[Source data]
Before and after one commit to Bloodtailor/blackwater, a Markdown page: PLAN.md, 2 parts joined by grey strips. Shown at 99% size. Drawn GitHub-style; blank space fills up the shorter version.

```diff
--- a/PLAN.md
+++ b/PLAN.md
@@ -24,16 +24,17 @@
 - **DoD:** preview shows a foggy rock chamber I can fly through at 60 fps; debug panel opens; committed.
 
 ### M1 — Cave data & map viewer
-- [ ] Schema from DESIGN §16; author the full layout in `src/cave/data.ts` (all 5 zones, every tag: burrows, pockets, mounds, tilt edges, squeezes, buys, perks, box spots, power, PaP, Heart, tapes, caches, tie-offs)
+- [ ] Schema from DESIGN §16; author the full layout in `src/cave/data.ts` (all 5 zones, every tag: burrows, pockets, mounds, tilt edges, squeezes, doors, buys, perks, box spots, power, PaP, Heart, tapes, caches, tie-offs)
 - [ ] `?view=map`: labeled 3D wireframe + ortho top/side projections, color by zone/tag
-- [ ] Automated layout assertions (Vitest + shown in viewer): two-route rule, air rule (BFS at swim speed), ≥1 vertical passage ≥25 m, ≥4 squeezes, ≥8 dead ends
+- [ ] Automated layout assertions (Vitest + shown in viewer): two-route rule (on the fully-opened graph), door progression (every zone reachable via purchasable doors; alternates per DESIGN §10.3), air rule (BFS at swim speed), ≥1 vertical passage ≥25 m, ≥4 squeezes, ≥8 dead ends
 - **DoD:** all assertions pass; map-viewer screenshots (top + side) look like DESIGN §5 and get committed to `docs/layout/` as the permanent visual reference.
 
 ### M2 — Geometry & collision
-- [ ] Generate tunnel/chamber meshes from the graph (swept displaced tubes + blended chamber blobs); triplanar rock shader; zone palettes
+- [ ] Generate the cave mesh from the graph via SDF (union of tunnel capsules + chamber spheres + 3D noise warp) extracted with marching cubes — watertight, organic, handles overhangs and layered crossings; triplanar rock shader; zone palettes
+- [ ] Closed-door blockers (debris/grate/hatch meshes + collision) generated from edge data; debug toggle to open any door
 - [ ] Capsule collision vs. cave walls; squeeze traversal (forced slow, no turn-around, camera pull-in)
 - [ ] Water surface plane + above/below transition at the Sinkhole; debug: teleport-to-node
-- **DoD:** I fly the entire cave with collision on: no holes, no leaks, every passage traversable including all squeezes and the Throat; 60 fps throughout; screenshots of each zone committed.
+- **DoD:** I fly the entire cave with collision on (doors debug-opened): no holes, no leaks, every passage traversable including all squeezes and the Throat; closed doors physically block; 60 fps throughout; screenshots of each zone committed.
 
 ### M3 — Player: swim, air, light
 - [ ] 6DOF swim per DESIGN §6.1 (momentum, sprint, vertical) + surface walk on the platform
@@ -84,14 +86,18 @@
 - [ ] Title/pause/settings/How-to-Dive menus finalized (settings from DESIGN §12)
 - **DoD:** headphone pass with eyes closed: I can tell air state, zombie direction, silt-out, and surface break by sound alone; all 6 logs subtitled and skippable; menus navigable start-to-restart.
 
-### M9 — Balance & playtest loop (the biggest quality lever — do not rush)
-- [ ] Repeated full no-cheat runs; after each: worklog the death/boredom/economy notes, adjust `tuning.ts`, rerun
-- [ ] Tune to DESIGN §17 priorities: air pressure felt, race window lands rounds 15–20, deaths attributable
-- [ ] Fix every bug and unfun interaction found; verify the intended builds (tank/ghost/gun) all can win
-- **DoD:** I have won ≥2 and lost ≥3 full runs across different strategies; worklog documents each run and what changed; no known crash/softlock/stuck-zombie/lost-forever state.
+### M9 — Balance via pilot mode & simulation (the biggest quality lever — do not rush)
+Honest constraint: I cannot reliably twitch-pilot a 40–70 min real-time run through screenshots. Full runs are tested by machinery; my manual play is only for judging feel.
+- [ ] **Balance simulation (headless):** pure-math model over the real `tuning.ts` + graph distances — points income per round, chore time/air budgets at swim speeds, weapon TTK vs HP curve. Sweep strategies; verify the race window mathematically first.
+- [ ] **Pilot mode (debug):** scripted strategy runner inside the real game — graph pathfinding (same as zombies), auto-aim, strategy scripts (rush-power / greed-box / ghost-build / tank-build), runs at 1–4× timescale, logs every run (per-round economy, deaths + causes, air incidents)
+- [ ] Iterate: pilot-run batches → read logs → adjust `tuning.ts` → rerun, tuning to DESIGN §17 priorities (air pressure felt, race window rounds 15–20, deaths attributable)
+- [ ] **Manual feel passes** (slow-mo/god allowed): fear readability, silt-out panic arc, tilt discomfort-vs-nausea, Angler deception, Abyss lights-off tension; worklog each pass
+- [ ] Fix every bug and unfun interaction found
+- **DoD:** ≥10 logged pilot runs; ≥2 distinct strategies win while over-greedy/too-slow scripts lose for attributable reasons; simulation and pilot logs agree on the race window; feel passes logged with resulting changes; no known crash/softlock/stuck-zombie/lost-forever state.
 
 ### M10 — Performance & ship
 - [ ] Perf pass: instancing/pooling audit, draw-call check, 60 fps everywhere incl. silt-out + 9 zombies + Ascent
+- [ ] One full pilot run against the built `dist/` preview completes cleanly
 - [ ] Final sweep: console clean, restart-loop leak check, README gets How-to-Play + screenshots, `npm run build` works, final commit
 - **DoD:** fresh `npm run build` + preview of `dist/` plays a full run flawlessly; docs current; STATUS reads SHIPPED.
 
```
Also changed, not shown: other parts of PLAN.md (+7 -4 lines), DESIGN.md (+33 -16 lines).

§ **GOAL OF THE EXERCISE**
Which lines of the records above contain the word "logs"? Show each of them.

§ **REPLY TO THE EXERCISE**
 - **DoD:** headphone pass with eyes closed: I can tell air state, zombie direction, silt-out, and surface break by sound alone; all 6 logs subtitled and skippable; menus navigable start-to-restart.
+- [ ] **Pilot mode (debug):** scripted strategy runner inside the real game — graph pathfinding (same as zombies), auto-aim, strategy scripts (rush-power / greed-box / ghost-build / tank-build), runs at 1–4× timescale, logs every run (per-round economy, deaths + causes, air incidents)
+- [ ] Iterate: pilot-run batches → read logs → adjust `tuning.ts` → rerun, tuning to DESIGN §17 priorities (air pressure felt, race window rounds 15–20, deaths attributable)
+- **DoD:** ≥10 logged pilot runs; ≥2 distinct strategies win while over-greedy/too-slow scripts lose for attributable reasons; simulation and pilot logs agree on the race window; feel passes logged with resulting changes; no known crash/softlock/stuck-zombie/lost-forever state.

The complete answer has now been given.